Friday, November 25, 2011

Chichester Roman Ruins In The Heart Of The Museum Novium

Chichester Roman Ruins In The Heart Of The Museum Novium
http://archaeologyexcavations.blogspot.com/2011/11/chichester-roman-ruins-in-heart-of.html

Tuesday, November 22, 2011 

The remains of a Roman bath house, which was under a car park in Chichester for decades has been revealed, and now forms the nucleus of a museum of £ 6m.

Novium construction was completed in West Sussex, in the center and the staff are waiting to humidity and temperature to solve before we can move on to next year.

Spa was excavated in 1970, but the site later became a temporary parking.

Tracey Clark, manager of the museum, said he was “still hope” that the rest would one day be part of a new museum building.

The first clues, Roman bath was discovered in 1960, the geometric, mosaic patterned. archaeology excavation began in 1974.

At the time, according to a report of Chichester Chichester Excavations Committee was seeing the “largest expansion of archaeological work in the city has ever known -. And on a scale that can never be repeated “archaeologists worked for over a year to turn a development of a multi-storey car park on the site and find what has been described as one of the largest Chichester Roman public buildings.

“Hold for the Future” Museum officer Anooshka Rawden said: “They [the residue] would have been destroyed otherwise.

“These are the best preserved of Chichester, Chichester is constructed as both of themselves.” He said that there was so much moral support from the supporters and volunteers came forward to help dig, which lasted more than 400 days.

When the site has been fully revealed, the experts at the baths, the evidence of their decline, and the remains of Saxon pottery production, a medieval house, and a pub and a school.

The Novium parking was built, but it was a temporary structure.

Council framed on the remains and put sand on them to preserve them for the future.

The construction began in April 2010 Novium and was completed this fall.

Keith Williams Architects is set to a “permanent and inherent” part of the 21 century building.
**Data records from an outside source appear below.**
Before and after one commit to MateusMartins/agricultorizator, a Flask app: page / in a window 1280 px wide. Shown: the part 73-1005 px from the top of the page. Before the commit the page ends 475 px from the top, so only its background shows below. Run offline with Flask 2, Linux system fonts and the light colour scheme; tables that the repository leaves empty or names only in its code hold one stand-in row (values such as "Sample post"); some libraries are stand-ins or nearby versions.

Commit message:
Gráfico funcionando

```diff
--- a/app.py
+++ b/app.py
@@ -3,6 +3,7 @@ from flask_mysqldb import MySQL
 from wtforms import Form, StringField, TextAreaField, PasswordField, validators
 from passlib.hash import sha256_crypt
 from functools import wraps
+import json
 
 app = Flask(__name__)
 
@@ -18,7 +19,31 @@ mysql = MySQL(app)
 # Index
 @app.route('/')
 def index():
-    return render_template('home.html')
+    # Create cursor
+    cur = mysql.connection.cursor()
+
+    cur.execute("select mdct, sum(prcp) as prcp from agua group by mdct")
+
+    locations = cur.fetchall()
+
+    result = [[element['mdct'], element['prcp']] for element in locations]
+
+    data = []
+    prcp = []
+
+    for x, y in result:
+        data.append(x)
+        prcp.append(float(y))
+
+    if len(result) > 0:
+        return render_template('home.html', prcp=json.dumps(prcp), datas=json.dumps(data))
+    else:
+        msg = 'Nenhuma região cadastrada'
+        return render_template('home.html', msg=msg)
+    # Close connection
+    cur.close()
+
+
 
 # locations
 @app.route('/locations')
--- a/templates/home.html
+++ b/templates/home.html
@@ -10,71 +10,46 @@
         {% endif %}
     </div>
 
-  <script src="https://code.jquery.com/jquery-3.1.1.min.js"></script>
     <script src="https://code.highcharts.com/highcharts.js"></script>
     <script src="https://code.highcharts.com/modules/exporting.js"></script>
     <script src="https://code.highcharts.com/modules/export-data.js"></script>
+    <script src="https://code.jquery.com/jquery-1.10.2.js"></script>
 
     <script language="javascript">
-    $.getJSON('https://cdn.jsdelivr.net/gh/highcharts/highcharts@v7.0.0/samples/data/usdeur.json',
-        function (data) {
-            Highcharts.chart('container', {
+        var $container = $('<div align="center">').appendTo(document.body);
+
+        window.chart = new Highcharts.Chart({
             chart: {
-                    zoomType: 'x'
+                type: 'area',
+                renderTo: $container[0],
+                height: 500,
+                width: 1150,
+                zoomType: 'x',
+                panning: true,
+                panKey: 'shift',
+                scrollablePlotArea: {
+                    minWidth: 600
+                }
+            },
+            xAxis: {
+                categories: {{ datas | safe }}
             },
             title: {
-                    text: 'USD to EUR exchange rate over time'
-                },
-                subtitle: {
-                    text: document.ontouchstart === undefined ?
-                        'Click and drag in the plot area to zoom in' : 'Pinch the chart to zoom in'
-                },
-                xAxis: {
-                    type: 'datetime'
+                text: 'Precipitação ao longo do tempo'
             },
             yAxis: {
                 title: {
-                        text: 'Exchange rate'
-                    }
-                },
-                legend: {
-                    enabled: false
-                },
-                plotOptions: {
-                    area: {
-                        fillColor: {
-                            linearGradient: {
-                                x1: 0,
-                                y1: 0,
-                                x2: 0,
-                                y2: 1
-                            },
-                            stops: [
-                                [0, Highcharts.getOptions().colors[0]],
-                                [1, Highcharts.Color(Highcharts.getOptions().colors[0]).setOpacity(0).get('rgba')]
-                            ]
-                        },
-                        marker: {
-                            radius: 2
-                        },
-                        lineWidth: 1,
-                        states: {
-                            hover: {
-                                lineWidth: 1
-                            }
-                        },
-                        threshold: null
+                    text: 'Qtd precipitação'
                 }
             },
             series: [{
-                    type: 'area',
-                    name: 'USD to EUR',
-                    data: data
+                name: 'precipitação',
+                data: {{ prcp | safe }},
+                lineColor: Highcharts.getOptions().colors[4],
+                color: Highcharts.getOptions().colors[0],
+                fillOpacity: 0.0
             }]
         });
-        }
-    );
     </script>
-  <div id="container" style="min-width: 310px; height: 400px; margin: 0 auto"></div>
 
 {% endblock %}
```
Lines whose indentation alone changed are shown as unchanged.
Visitors to the museum door, glass doors and at first glance, the Roman baths, which are under the earth and discovered.

For more interesting topics related to archaeology, visit archaeology excavations.